Eliana Riley is a writer at A-Z Animals where her primary focus is on geography, travel, and landmarks. Eliana is a second-year student at Miami University majoring in English Education and Spanish. A resident of Tennessee and Ohio, Eliana enjoys traveling to national and state parks, hiking, kayaking, and camping.

FAQs (Frequently Asked Questions) 

How many inches of snow does Rhode Island receive?

Rhode Island snowfall varies by region. While the southeast portion of Rhode Island averages 20 inches of annual snowfall, regions northwest can accumulate up to 50 inches of snowfall in a year!

During which months does it snow in Rhode Island?

Snow in Rhode Island typically begins around December 1st and ends in March.

What is the snowiest month in Rhode Island?

January is the snowiest month in Rhode Island, averaging nine inches of snow in Providence. However, some places can receive up to a foot of snow into the month of February!

Thank you for reading!
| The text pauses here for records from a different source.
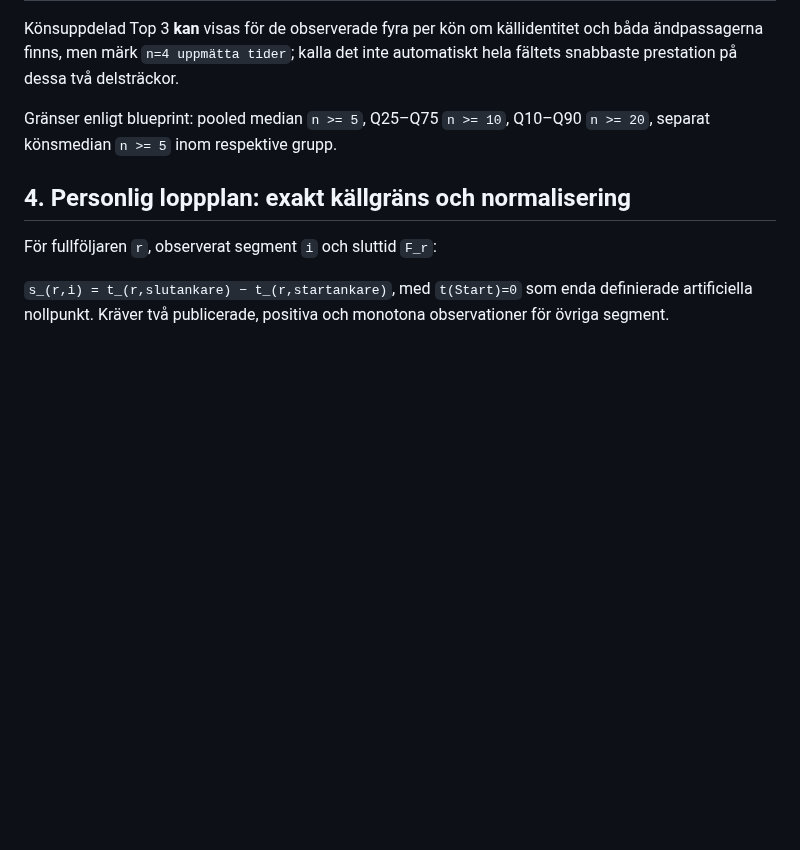
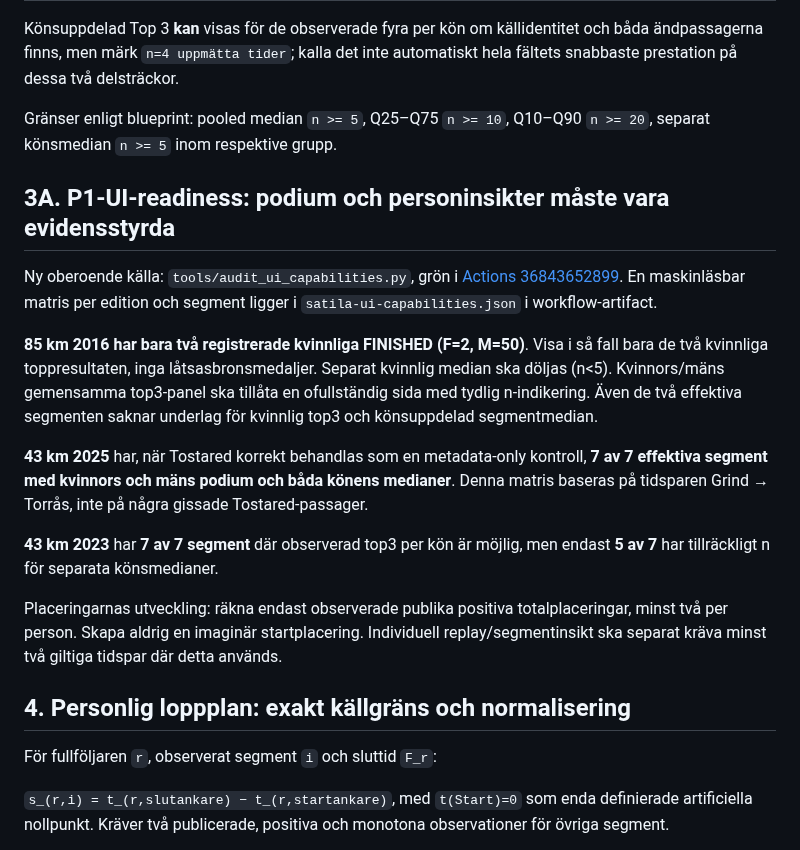
Before and after one commit to Stayinhealthyrunning/satila-splits, a Markdown page: reports/CODEX_DATA_HANDOFF_2026-10-01.md, the part around the change. Rendered like a GitHub page; blank space fills up the shorter version.

Commit message:
Audit: add measured 2016 women podium and 2023/25 segment UI readiness handoff

```diff
--- a/reports/CODEX_DATA_HANDOFF_2026-10-01.md
+++ b/reports/CODEX_DATA_HANDOFF_2026-10-01.md
@@ -83,6 +83,18 @@ Könsuppdelad Top 3 **kan** visas för de observerade fyra per kön om källiden
 
 Gränser enligt blueprint: pooled median `n >= 5`, Q25–Q75 `n >= 10`, Q10–Q90 `n >= 20`, separat könsmedian `n >= 5` inom respektive grupp.
 
+## 3A. P1-UI-readiness: podium och personinsikter måste vara evidensstyrda
+
+Ny oberoende källa: `tools/audit_ui_capabilities.py`, grön i [Actions 36843652899](https://github.com/Stayinhealthyrunning/satila-splits/actions/runs/36843652899). En maskinläsbar matris per edition och segment ligger i `satila-ui-capabilities.json` i workflow-artifact.
+
+**85 km 2016 har bara två registrerade kvinnliga FINISHED (F=2, M=50)**. Visa i så fall bara de två kvinnliga toppresultaten, inga låtsasbronsmedaljer. Separat kvinnlig median ska döljas (n<5). Kvinnors/mäns gemensamma top3-panel ska tillåta en ofullständig sida med tydlig n-indikering. Även de två effektiva segmenten saknar underlag för kvinnlig top3 och könsuppdelad segmentmedian.
+
+**43 km 2025** har, när Tostared korrekt behandlas som en metadata-only kontroll, **7 av 7 effektiva segment med kvinnors och mäns podium och båda könens medianer**. Denna matris baseras på tidsparen Grind → Torrås, inte på några gissade Tostared-passager.
+
+**43 km 2023** har **7 av 7 segment** där observerad top3 per kön är möjlig, men endast **5 av 7** har tillräckligt n för separata könsmedianer.
+
+Placeringarnas utveckling: räkna endast observerade publika positiva totalplaceringar, minst två per person. Skapa aldrig en imaginär startplacering. Individuell replay/segmentinsikt ska separat kräva minst två giltiga tidspar där detta används.
+
 ## 4. Personlig loppplan: exakt källgräns och normalisering
 
 För fullföljaren `r`, observerat segment `i` och sluttid `F_r`:
```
Have some feedback for us? Contact the AZ Animals editorial team.

Sources
  1. Steven Matregrano, Available here: https://www.wpri.com/weather/weather-blog/when-could-ri-see-its-first-measurable-snowfall/#:~:text=The%20earliest%20snowfall%20Providence%20has,saw%200.6%20inches%20of%20snow
  2. State of Rhode Island Department of Environmental Management, Available here: https://dem.ri.gov/climate/climate-overview-ri.php
  3. Does It Snow In, Available here: https://doesitsnowin.com/rhode-island/
  4. Melanie DaSilva, Available here: https://www.wpri.com/weather/winter-weather/here-are-the-top-10-biggest-snowstorms-ever-to-hit-rhode-island/
  5. Go Local Prov, Available here: https://www.golocalprov.com/news/the-10-greatest-blizzards-in-rhode-island-history
  6. Visit Rhode Island, Available here: https://www.visitrhodeisland.com/things-to-do/parks-recreation/winter-recreation/